Items from a data source:
==============================
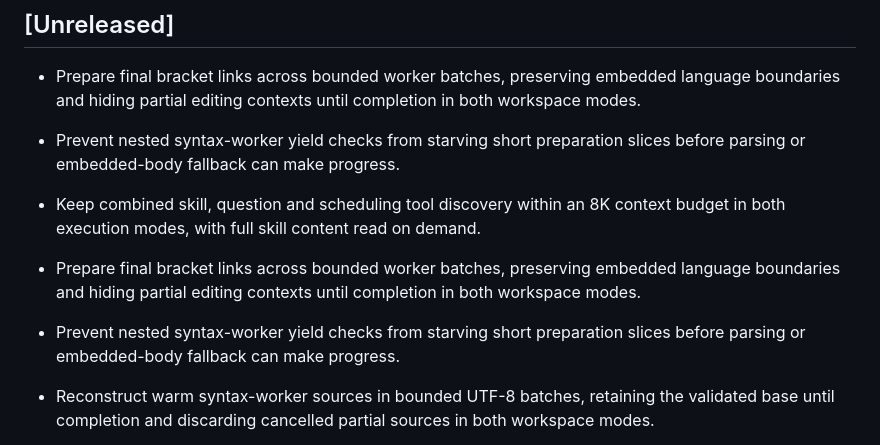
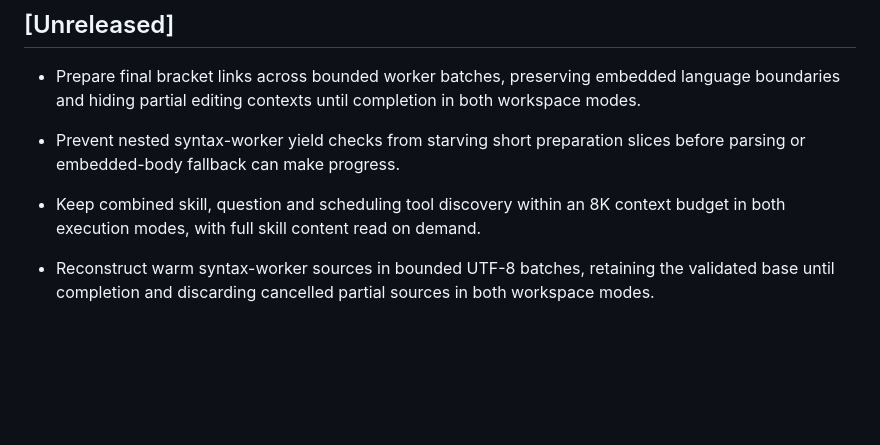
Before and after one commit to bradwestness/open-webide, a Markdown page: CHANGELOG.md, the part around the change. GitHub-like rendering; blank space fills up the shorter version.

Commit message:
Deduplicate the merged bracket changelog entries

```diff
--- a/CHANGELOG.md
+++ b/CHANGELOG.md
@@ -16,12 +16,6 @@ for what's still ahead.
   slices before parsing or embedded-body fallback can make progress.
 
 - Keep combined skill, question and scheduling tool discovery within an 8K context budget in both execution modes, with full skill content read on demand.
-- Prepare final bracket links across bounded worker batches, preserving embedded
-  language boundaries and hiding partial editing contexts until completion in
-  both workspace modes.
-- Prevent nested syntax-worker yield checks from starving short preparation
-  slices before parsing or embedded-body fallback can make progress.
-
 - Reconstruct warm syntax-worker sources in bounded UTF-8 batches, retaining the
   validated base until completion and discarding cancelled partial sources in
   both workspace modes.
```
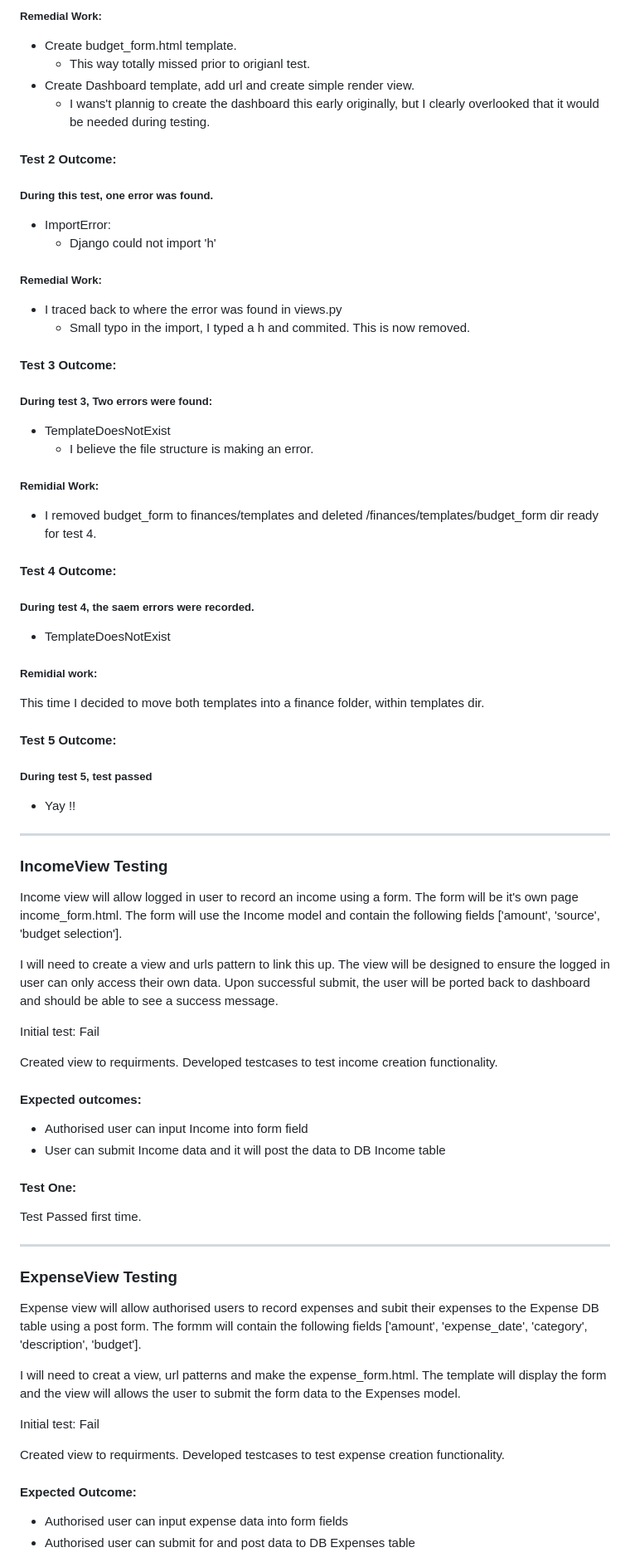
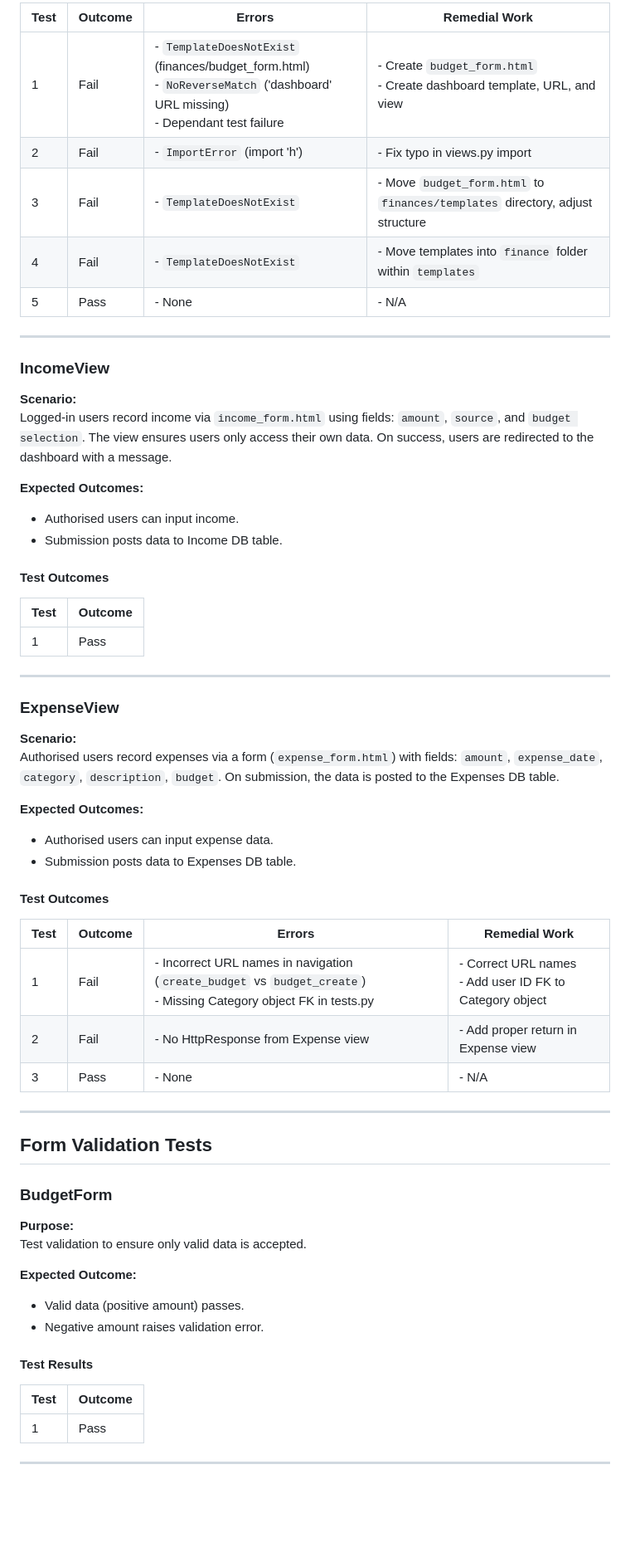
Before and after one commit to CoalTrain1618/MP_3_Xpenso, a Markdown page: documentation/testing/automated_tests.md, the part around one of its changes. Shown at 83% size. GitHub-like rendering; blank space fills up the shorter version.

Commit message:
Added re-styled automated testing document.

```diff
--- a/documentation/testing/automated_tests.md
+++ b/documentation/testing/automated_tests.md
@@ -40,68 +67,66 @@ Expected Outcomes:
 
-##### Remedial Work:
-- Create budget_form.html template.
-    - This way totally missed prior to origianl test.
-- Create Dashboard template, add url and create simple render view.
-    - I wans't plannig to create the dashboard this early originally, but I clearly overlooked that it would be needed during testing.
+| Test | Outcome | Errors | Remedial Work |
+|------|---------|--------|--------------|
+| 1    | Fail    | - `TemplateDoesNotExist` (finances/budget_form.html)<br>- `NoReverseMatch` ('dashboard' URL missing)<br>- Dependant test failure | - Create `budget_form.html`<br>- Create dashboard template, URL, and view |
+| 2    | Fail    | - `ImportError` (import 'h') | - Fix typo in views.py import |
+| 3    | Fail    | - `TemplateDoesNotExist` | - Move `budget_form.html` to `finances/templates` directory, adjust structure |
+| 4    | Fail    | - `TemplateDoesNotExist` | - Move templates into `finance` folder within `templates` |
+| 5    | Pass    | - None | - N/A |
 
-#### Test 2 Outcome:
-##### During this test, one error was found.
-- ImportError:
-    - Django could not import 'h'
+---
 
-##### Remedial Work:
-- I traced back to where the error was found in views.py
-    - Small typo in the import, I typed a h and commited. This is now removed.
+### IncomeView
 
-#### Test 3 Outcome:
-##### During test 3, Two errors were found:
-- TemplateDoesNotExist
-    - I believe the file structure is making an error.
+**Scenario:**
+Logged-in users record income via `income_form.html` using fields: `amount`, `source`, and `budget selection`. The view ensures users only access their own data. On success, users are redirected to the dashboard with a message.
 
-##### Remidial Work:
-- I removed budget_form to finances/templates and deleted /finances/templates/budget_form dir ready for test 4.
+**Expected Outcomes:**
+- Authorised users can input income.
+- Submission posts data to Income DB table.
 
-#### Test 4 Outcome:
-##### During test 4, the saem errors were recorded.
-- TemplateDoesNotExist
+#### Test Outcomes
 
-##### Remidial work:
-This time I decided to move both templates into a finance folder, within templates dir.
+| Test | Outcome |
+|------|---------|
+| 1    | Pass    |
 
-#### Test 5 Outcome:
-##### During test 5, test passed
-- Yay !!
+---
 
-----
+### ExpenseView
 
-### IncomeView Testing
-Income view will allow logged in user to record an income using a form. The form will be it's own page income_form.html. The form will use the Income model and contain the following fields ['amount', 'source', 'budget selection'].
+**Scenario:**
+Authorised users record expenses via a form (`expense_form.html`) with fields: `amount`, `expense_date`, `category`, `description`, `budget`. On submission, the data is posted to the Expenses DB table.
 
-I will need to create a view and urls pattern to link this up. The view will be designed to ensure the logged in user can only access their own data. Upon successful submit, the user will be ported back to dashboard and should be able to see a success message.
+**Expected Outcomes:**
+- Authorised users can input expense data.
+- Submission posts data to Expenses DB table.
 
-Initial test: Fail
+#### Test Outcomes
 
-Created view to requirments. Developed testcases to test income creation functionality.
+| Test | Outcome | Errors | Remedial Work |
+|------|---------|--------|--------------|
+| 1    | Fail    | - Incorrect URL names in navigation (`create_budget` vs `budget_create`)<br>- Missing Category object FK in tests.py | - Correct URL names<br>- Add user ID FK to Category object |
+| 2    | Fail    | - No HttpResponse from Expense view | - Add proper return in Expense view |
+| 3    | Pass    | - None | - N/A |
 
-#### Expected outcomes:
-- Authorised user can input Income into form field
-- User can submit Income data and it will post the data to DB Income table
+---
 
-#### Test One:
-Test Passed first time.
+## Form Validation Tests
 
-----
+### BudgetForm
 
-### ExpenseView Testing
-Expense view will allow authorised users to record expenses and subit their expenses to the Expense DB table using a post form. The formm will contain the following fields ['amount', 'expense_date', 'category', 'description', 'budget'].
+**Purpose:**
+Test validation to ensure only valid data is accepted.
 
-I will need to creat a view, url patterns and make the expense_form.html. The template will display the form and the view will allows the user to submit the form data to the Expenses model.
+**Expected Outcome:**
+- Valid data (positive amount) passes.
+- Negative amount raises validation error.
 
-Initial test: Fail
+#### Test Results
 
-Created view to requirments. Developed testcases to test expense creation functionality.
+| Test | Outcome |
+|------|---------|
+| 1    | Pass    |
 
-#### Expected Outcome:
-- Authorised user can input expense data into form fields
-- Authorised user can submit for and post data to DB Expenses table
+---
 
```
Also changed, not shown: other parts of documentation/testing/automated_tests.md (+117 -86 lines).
==============================
#### [Task prompt]
Print the records verbatim, without pictures.

#### [Written answer]
Before and after one commit to bradwestness/open-webide, a Markdown page: CHANGELOG.md, the part around the change. GitHub-like rendering; blank space fills up the shorter version.

Commit message:
Deduplicate the merged bracket changelog entries

```diff
--- a/CHANGELOG.md
+++ b/CHANGELOG.md
@@ -16,12 +16,6 @@ for what's still ahead.
   slices before parsing or embedded-body fallback can make progress.
 
 - Keep combined skill, question and scheduling tool discovery within an 8K context budget in both execution modes, with full skill content read on demand.
-- Prepare final bracket links across bounded worker batches, preserving embedded
-  language boundaries and hiding partial editing contexts until completion in
-  both workspace modes.
-- Prevent nested syntax-worker yield checks from starving short preparation
-  slices before parsing or embedded-body fallback can make progress.
-
 - Reconstruct warm syntax-worker sources in bounded UTF-8 batches, retaining the
   validated base until completion and discarding cancelled partial sources in
   both workspace modes.
```
Before and after one commit to CoalTrain1618/MP_3_Xpenso, a Markdown page: documentation/testing/automated_tests.md, the part around one of its changes. Shown at 83% size. GitHub-like rendering; blank space fills up the shorter version.

Commit message:
Added re-styled automated testing document.

```diff
--- a/documentation/testing/automated_tests.md
+++ b/documentation/testing/automated_tests.md
@@ -40,68 +67,66 @@ Expected Outcomes:
 
-##### Remedial Work:
-- Create budget_form.html template.
-    - This way totally missed prior to origianl test.
-- Create Dashboard template, add url and create simple render view.
-    - I wans't plannig to create the dashboard this early originally, but I clearly overlooked that it would be needed during testing.
+| Test | Outcome | Errors | Remedial Work |
+|------|---------|--------|--------------|
+| 1    | Fail    | - `TemplateDoesNotExist` (finances/budget_form.html)<br>- `NoReverseMatch` ('dashboard' URL missing)<br>- Dependant test failure | - Create `budget_form.html`<br>- Create dashboard template, URL, and view |
+| 2    | Fail    | - `ImportError` (import 'h') | - Fix typo in views.py import |
+| 3    | Fail    | - `TemplateDoesNotExist` | - Move `budget_form.html` to `finances/templates` directory, adjust structure |
+| 4    | Fail    | - `TemplateDoesNotExist` | - Move templates into `finance` folder within `templates` |
+| 5    | Pass    | - None | - N/A |
 
-#### Test 2 Outcome:
-##### During this test, one error was found.
-- ImportError:
-    - Django could not import 'h'
+---
 
-##### Remedial Work:
-- I traced back to where the error was found in views.py
-    - Small typo in the import, I typed a h and commited. This is now removed.
+### IncomeView
 
-#### Test 3 Outcome:
-##### During test 3, Two errors were found:
-- TemplateDoesNotExist
-    - I believe the file structure is making an error.
+**Scenario:**
+Logged-in users record income via `income_form.html` using fields: `amount`, `source`, and `budget selection`. The view ensures users only access their own data. On success, users are redirected to the dashboard with a message.
 
-##### Remidial Work:
-- I removed budget_form to finances/templates and deleted /finances/templates/budget_form dir ready for test 4.
+**Expected Outcomes:**
+- Authorised users can input income.
+- Submission posts data to Income DB table.
 
-#### Test 4 Outcome:
-##### During test 4, the saem errors were recorded.
-- TemplateDoesNotExist
+#### Test Outcomes
 
-##### Remidial work:
-This time I decided to move both templates into a finance folder, within templates dir.
+| Test | Outcome |
+|------|---------|
+| 1    | Pass    |
 
-#### Test 5 Outcome:
-##### During test 5, test passed
-- Yay !!
+---
 
-----
+### ExpenseView
 
-### IncomeView Testing
-Income view will allow logged in user to record an income using a form. The form will be it's own page income_form.html. The form will use the Income model and contain the following fields ['amount', 'source', 'budget selection'].
+**Scenario:**
+Authorised users record expenses via a form (`expense_form.html`) with fields: `amount`, `expense_date`, `category`, `description`, `budget`. On submission, the data is posted to the Expenses DB table.
 
-I will need to create a view and urls pattern to link this up. The view will be designed to ensure the logged in user can only access their own data. Upon successful submit, the user will be ported back to dashboard and should be able to see a success message.
+**Expected Outcomes:**
+- Authorised users can input expense data.
+- Submission posts data to Expenses DB table.
 
-Initial test: Fail
+#### Test Outcomes
 
-Created view to requirments. Developed testcases to test income creation functionality.
+| Test | Outcome | Errors | Remedial Work |
+|------|---------|--------|--------------|
+| 1    | Fail    | - Incorrect URL names in navigation (`create_budget` vs `budget_create`)<br>- Missing Category object FK in tests.py | - Correct URL names<br>- Add user ID FK to Category object |
+| 2    | Fail    | - No HttpResponse from Expense view | - Add proper return in Expense view |
+| 3    | Pass    | - None | - N/A |
 
-#### Expected outcomes:
-- Authorised user can input Income into form field
-- User can submit Income data and it will post the data to DB Income table
+---
 
-#### Test One:
-Test Passed first time.
+## Form Validation Tests
 
-----
+### BudgetForm
 
-### ExpenseView Testing
-Expense view will allow authorised users to record expenses and subit their expenses to the Expense DB table using a post form. The formm will contain the following fields ['amount', 'expense_date', 'category', 'description', 'budget'].
+**Purpose:**
+Test validation to ensure only valid data is accepted.
 
-I will need to creat a view, url patterns and make the expense_form.html. The template will display the form and the view will allows the user to submit the form data to the Expenses model.
+**Expected Outcome:**
+- Valid data (positive amount) passes.
+- Negative amount raises validation error.
 
-Initial test: Fail
+#### Test Results
 
-Created view to requirments. Developed testcases to test expense creation functionality.
+| Test | Outcome |
+|------|---------|
+| 1    | Pass    |
 
-#### Expected Outcome:
-- Authorised user can input expense data into form fields
-- Authorised user can submit for and post data to DB Expenses table
+---
 
```
Also changed, not shown: other parts of documentation/testing/automated_tests.md (+117 -86 lines).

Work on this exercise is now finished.